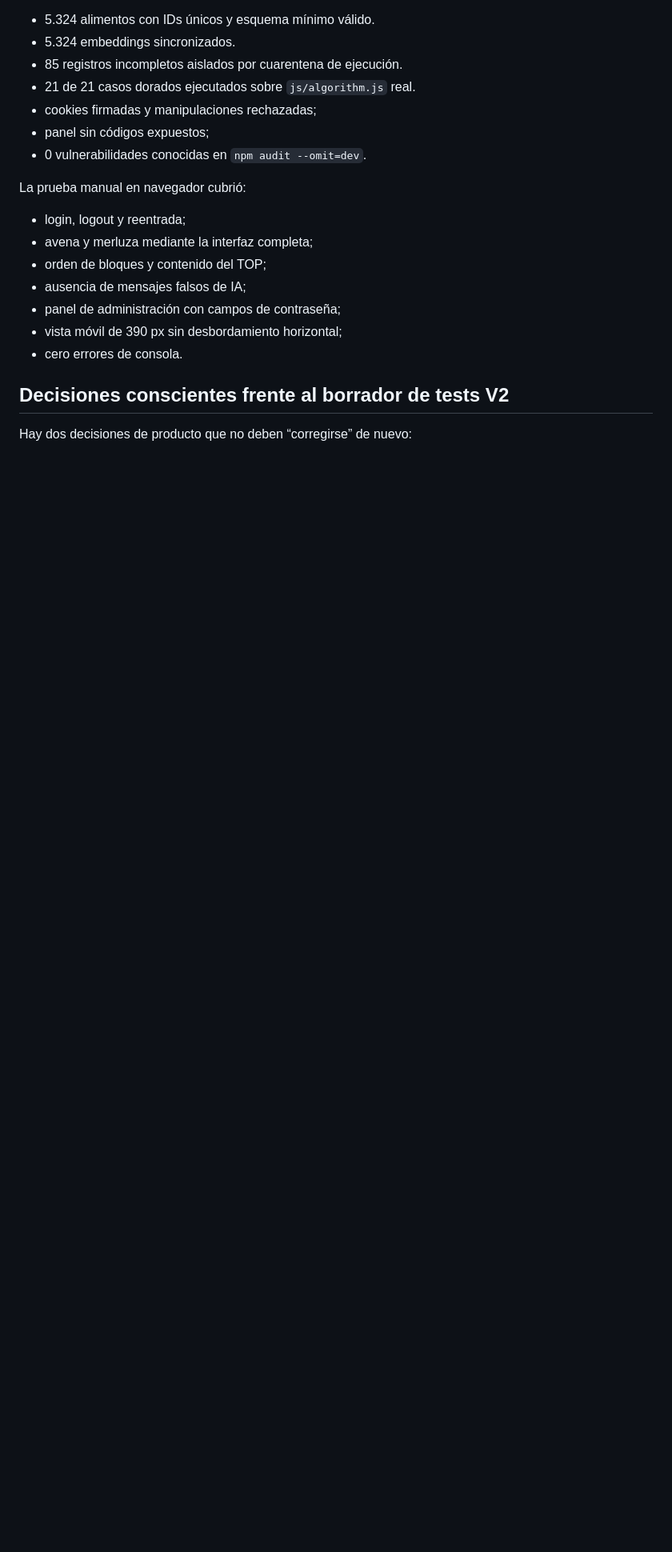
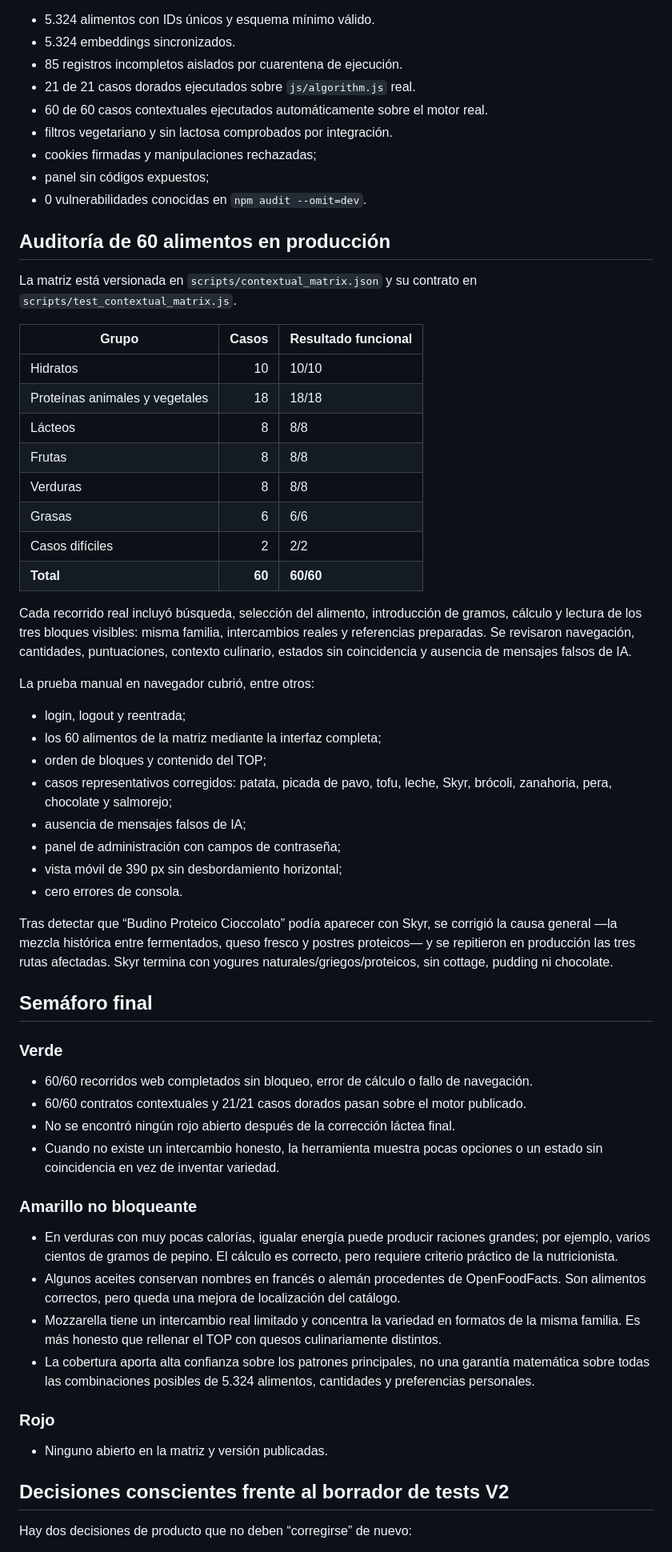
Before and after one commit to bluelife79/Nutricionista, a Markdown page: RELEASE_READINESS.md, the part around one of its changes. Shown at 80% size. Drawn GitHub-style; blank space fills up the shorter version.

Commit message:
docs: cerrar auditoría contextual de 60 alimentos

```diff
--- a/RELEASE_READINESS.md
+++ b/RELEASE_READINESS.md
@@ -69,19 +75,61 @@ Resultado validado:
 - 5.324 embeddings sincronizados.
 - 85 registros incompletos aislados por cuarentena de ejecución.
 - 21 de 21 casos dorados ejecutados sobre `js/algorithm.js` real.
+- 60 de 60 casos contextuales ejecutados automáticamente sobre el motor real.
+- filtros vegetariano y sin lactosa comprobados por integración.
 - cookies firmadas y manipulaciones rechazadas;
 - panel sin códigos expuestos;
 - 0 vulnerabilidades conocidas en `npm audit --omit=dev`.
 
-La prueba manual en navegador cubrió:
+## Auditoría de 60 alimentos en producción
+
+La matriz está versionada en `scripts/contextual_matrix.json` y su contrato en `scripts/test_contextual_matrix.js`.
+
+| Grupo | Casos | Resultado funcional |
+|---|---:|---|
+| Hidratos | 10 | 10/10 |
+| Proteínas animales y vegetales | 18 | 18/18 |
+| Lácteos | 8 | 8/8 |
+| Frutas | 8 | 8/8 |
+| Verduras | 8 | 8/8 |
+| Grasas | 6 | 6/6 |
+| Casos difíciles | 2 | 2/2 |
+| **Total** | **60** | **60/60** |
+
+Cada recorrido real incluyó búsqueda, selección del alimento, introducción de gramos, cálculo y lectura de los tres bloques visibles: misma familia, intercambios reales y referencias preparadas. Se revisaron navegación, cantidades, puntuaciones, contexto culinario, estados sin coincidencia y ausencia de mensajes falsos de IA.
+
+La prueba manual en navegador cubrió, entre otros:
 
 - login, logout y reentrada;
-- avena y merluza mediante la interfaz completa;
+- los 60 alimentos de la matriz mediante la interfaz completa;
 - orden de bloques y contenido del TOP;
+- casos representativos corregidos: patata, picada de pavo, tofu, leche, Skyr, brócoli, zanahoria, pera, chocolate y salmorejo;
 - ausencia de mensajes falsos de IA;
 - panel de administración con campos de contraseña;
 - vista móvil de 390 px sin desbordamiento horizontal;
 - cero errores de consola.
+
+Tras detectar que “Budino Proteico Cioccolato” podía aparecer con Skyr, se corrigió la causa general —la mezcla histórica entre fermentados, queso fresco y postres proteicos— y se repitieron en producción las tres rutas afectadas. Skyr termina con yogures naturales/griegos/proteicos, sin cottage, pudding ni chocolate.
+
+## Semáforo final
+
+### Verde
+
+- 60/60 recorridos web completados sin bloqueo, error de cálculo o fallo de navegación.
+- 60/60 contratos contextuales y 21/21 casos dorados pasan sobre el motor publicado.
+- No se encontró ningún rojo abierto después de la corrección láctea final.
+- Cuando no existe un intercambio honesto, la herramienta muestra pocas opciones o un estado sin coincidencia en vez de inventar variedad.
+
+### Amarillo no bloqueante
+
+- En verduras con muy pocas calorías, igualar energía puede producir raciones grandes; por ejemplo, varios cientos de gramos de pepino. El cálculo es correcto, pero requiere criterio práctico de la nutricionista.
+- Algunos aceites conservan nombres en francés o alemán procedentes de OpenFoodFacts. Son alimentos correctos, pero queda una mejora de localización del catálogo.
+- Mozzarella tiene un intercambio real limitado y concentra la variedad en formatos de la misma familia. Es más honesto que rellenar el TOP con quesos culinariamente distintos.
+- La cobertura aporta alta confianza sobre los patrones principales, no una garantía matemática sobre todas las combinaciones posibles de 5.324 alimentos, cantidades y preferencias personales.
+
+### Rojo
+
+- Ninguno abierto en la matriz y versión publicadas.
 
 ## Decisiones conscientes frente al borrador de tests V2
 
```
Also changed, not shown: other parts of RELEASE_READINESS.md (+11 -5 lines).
++++++
> [ACTIVITY]:
Return the whole listing, word for word, and leave out every picture.

> [ANSWER AREA]:
Before and after one commit to bluelife79/Nutricionista, a Markdown page: RELEASE_READINESS.md, the part around one of its changes. Shown at 80% size. Drawn GitHub-style; blank space fills up the shorter version.

Commit message:
docs: cerrar auditoría contextual de 60 alimentos

```diff
--- a/RELEASE_READINESS.md
+++ b/RELEASE_READINESS.md
@@ -69,19 +75,61 @@ Resultado validado:
 - 5.324 embeddings sincronizados.
 - 85 registros incompletos aislados por cuarentena de ejecución.
 - 21 de 21 casos dorados ejecutados sobre `js/algorithm.js` real.
+- 60 de 60 casos contextuales ejecutados automáticamente sobre el motor real.
+- filtros vegetariano y sin lactosa comprobados por integración.
 - cookies firmadas y manipulaciones rechazadas;
 - panel sin códigos expuestos;
 - 0 vulnerabilidades conocidas en `npm audit --omit=dev`.
 
-La prueba manual en navegador cubrió:
+## Auditoría de 60 alimentos en producción
+
+La matriz está versionada en `scripts/contextual_matrix.json` y su contrato en `scripts/test_contextual_matrix.js`.
+
+| Grupo | Casos | Resultado funcional |
+|---|---:|---|
+| Hidratos | 10 | 10/10 |
+| Proteínas animales y vegetales | 18 | 18/18 |
+| Lácteos | 8 | 8/8 |
+| Frutas | 8 | 8/8 |
+| Verduras | 8 | 8/8 |
+| Grasas | 6 | 6/6 |
+| Casos difíciles | 2 | 2/2 |
+| **Total** | **60** | **60/60** |
+
+Cada recorrido real incluyó búsqueda, selección del alimento, introducción de gramos, cálculo y lectura de los tres bloques visibles: misma familia, intercambios reales y referencias preparadas. Se revisaron navegación, cantidades, puntuaciones, contexto culinario, estados sin coincidencia y ausencia de mensajes falsos de IA.
+
+La prueba manual en navegador cubrió, entre otros:
 
 - login, logout y reentrada;
-- avena y merluza mediante la interfaz completa;
+- los 60 alimentos de la matriz mediante la interfaz completa;
 - orden de bloques y contenido del TOP;
+- casos representativos corregidos: patata, picada de pavo, tofu, leche, Skyr, brócoli, zanahoria, pera, chocolate y salmorejo;
 - ausencia de mensajes falsos de IA;
 - panel de administración con campos de contraseña;
 - vista móvil de 390 px sin desbordamiento horizontal;
 - cero errores de consola.
+
+Tras detectar que “Budino Proteico Cioccolato” podía aparecer con Skyr, se corrigió la causa general —la mezcla histórica entre fermentados, queso fresco y postres proteicos— y se repitieron en producción las tres rutas afectadas. Skyr termina con yogures naturales/griegos/proteicos, sin cottage, pudding ni chocolate.
+
+## Semáforo final
+
+### Verde
+
+- 60/60 recorridos web completados sin bloqueo, error de cálculo o fallo de navegación.
+- 60/60 contratos contextuales y 21/21 casos dorados pasan sobre el motor publicado.
+- No se encontró ningún rojo abierto después de la corrección láctea final.
+- Cuando no existe un intercambio honesto, la herramienta muestra pocas opciones o un estado sin coincidencia en vez de inventar variedad.
+
+### Amarillo no bloqueante
+
+- En verduras con muy pocas calorías, igualar energía puede producir raciones grandes; por ejemplo, varios cientos de gramos de pepino. El cálculo es correcto, pero requiere criterio práctico de la nutricionista.
+- Algunos aceites conservan nombres en francés o alemán procedentes de OpenFoodFacts. Son alimentos correctos, pero queda una mejora de localización del catálogo.
+- Mozzarella tiene un intercambio real limitado y concentra la variedad en formatos de la misma familia. Es más honesto que rellenar el TOP con quesos culinariamente distintos.
+- La cobertura aporta alta confianza sobre los patrones principales, no una garantía matemática sobre todas las combinaciones posibles de 5.324 alimentos, cantidades y preferencias personales.
+
+### Rojo
+
+- Ninguno abierto en la matriz y versión publicadas.
 
 ## Decisiones conscientes frente al borrador de tests V2
 
```
Also changed, not shown: other parts of RELEASE_READINESS.md (+11 -5 lines).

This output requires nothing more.